Saturday, January 17, 2009


It is time, the always readable Peggy Noonan writes, to suspend disbelief. Barack Obama is really happening. What’s more, this unbelievable event gives us all a chance, a sliver of a chance, to reshape our country, to put aside the rancor, the meanness that has infected our dialogue for too long. Yes, coming together is the bromide of every political campaign, but Barack Obama really believes it. He is the most sincere, most genuine, most persuasive president-elect I have ever seen. He is either the real McCoy or the greatest con artist this country has ever seen. I vote for McCoy, because it is also time to suspend cynicism.

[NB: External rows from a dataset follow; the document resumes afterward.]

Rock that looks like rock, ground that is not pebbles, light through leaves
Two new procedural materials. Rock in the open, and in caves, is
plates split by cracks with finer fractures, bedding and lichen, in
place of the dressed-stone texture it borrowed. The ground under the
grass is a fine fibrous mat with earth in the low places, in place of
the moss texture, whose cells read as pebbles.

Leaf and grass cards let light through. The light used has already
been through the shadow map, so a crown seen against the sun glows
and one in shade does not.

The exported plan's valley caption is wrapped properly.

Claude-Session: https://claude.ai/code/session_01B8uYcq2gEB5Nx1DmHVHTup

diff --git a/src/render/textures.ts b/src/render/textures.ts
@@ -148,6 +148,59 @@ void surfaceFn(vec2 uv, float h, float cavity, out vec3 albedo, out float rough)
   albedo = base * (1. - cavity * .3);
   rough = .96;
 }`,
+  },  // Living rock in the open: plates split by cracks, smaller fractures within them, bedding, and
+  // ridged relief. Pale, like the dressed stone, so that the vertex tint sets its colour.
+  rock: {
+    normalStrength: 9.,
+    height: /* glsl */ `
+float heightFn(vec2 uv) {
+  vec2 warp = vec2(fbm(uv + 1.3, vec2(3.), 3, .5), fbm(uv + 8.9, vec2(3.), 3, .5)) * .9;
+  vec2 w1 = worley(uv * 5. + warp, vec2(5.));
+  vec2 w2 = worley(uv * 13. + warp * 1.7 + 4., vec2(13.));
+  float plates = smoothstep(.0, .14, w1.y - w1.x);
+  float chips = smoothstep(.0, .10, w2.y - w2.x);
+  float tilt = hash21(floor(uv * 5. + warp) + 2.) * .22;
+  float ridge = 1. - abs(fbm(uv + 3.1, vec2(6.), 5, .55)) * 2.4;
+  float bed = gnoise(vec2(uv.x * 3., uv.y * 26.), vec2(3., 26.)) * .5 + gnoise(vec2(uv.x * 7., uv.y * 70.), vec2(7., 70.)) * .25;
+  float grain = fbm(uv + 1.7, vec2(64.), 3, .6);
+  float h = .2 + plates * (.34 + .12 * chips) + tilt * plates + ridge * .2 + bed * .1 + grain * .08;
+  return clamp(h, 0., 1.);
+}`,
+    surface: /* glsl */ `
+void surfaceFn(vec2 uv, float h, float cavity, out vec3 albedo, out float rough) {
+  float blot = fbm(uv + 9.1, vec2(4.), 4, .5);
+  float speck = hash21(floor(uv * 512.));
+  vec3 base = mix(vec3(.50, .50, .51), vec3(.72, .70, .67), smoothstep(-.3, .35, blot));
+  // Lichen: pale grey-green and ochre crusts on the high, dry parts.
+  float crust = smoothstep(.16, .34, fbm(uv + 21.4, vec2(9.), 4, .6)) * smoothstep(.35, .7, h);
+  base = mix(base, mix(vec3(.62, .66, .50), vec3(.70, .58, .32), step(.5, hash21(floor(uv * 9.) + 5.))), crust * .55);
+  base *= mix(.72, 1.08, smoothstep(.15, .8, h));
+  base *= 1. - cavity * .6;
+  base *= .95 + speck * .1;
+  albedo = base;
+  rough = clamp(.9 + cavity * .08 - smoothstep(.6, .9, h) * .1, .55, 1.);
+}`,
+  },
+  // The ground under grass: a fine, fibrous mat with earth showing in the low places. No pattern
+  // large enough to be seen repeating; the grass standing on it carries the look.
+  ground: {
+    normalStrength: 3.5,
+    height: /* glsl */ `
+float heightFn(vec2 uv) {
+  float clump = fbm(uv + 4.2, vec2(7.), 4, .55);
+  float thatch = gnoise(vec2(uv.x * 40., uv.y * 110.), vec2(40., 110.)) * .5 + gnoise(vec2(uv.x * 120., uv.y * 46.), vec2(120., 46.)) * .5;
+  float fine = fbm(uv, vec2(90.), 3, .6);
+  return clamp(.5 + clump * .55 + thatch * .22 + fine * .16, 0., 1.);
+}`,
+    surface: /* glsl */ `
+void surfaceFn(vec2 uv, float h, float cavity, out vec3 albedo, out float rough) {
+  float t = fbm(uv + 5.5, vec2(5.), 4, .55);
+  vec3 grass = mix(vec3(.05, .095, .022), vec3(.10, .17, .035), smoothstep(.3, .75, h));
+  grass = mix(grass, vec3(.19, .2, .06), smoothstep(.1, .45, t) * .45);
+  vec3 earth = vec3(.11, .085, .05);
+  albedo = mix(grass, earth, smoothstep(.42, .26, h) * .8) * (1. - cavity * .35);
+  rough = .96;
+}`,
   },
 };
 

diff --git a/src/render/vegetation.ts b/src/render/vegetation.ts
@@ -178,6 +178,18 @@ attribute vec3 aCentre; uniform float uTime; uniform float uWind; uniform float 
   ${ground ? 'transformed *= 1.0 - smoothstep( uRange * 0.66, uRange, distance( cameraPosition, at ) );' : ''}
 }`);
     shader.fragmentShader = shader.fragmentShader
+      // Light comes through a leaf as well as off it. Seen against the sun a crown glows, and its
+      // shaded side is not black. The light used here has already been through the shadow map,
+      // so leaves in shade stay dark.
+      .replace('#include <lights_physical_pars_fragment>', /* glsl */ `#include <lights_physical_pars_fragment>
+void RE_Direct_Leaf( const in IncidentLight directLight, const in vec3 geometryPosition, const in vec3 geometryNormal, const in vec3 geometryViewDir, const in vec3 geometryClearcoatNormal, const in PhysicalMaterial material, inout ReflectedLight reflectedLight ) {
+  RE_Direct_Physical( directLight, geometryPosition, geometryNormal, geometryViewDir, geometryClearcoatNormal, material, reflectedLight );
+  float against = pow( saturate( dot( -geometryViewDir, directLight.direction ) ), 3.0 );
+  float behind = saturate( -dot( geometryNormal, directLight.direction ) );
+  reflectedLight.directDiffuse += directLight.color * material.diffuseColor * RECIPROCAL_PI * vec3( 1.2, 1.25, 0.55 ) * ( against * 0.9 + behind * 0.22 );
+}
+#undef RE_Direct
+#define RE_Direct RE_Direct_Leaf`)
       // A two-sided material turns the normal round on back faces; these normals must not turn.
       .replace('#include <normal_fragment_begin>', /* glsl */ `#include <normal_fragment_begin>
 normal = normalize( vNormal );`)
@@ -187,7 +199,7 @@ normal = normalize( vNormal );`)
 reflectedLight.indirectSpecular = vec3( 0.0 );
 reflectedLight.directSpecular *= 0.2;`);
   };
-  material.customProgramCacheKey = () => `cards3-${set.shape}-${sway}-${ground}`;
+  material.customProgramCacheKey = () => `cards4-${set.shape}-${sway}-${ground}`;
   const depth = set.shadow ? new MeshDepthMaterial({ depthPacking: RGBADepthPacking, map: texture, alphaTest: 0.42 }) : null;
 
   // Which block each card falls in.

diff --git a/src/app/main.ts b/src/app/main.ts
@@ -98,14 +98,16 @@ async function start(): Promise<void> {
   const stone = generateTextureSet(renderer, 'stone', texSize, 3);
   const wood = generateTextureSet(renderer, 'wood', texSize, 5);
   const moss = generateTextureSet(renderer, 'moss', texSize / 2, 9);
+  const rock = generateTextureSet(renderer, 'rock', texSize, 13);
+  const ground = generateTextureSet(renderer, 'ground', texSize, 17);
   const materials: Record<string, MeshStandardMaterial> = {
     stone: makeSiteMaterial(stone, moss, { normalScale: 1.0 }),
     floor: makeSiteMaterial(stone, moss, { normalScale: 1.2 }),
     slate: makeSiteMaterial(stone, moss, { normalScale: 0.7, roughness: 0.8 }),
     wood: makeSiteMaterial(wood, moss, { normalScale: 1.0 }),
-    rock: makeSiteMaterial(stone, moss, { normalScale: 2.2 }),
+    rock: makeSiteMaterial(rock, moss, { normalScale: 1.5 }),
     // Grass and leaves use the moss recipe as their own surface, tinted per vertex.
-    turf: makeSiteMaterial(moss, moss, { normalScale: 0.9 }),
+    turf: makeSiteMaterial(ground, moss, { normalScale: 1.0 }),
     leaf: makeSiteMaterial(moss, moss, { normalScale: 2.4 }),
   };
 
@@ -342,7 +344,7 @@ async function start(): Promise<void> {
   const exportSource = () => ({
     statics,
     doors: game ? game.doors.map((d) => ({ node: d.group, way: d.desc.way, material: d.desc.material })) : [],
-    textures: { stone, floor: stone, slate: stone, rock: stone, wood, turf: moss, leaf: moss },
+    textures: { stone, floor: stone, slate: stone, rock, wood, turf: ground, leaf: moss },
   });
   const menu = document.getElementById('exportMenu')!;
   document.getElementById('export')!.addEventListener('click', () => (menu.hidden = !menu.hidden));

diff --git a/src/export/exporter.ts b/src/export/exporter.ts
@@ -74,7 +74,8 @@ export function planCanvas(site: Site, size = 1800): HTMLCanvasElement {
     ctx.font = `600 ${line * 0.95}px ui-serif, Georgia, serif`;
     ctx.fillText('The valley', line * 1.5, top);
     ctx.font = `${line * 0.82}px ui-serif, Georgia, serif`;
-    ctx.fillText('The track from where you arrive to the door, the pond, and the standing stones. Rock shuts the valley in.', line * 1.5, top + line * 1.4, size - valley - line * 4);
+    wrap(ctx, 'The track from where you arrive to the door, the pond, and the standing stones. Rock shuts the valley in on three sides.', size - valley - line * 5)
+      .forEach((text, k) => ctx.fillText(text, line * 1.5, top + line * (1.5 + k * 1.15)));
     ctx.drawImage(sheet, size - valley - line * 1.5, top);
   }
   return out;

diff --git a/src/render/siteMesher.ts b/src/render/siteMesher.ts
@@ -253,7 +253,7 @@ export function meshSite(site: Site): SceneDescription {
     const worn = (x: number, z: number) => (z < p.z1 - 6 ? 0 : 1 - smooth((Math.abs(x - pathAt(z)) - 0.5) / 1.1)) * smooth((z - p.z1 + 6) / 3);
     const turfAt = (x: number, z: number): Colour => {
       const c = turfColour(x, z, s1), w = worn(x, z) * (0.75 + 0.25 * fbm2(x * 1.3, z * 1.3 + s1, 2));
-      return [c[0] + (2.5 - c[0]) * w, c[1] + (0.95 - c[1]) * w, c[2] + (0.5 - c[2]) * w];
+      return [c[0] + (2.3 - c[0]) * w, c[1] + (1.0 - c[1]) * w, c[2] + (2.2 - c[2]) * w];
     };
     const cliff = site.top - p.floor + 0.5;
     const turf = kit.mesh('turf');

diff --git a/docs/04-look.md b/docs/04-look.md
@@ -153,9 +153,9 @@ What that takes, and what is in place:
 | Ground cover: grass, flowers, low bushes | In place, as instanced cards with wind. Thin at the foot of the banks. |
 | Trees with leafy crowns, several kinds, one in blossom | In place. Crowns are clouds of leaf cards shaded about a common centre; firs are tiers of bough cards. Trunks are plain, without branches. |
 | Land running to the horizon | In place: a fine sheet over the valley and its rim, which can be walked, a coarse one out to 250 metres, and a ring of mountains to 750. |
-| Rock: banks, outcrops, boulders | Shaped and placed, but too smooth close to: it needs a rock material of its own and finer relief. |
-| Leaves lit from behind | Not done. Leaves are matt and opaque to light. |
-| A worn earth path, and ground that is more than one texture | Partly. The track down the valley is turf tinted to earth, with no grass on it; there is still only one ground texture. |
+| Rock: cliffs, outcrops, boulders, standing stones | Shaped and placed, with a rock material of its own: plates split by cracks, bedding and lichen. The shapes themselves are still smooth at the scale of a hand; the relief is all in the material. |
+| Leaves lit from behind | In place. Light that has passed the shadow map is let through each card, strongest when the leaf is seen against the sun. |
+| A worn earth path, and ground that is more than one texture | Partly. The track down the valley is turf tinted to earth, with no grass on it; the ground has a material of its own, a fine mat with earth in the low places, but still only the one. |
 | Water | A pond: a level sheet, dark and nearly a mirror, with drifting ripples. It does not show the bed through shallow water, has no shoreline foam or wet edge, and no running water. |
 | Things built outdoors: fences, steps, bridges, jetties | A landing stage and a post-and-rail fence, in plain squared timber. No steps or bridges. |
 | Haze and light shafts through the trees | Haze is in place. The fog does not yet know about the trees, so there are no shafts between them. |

It is also time to pray. The country is in great trouble. It doesn’t look that way at first glance. Bread lines or soup kitchens are hardly a common sight, as they were in the Great Depression. But Wall Street has seen a few suicides, and millions of people are out of work. Mortgage foreclosures are epidemic, and other shoes (commercial real estate, credit cards, car loans) have yet to fall. The patient’s condition is serious, and we need a seriously capable leader, and I think we may have one starting Tuesday.

Much is made of Franklin Roosevelt’s heroics in the 1930s, and he does deserve full credit for making people think they were better off while the unemployment rate kept climbing. My parents, life-long Democrats, believed in FDR and bought into the New Deal and the WPA and all the rest. Today it’s easy to be cynical about Roosevelt, but consider this: Let’s say that nothing he could have done would have pulled us out of the Depression in the 30s (my view, as it happens). Now, would the public have been any happier without all those fireside chats and soaring speeches? Or would revolution have been in the air? There is much to be said for an inspirational leader. If the leader is also wise (like, say, Washington or Lincoln or Churchill), so much the better.

There is also much to be said for a leader who is unflappable in a crisis. We need a president who will deal with a global financial meltdown the way Captain Sullenberger dealt with losing both engines of his A320 – calmly, professionally. Barack Obama is one cool cat, as they used to say ages ago, and it is impossible to imagine him losing his composure when it is most needed.

I am also naturally drawn to Obama because he is a man of words, a gifted writer and orator. When was the last time we had a president who treated the language with respect, who delivered sentences and phrases and whole paragraphs as if they were music? Yes, he has a speechwriter, but Obama will be the master of the Oval Office rhetoric, and he will craft the structure and vocabulary and cadence of what he delivers.

So, Peggy, I will gladly suspend disbelief Tuesday. More than that, I will watch the pageantry with a sense of awe and a prayer that, no matter how high the expectations surrounding Barack Obama, he will exceed them.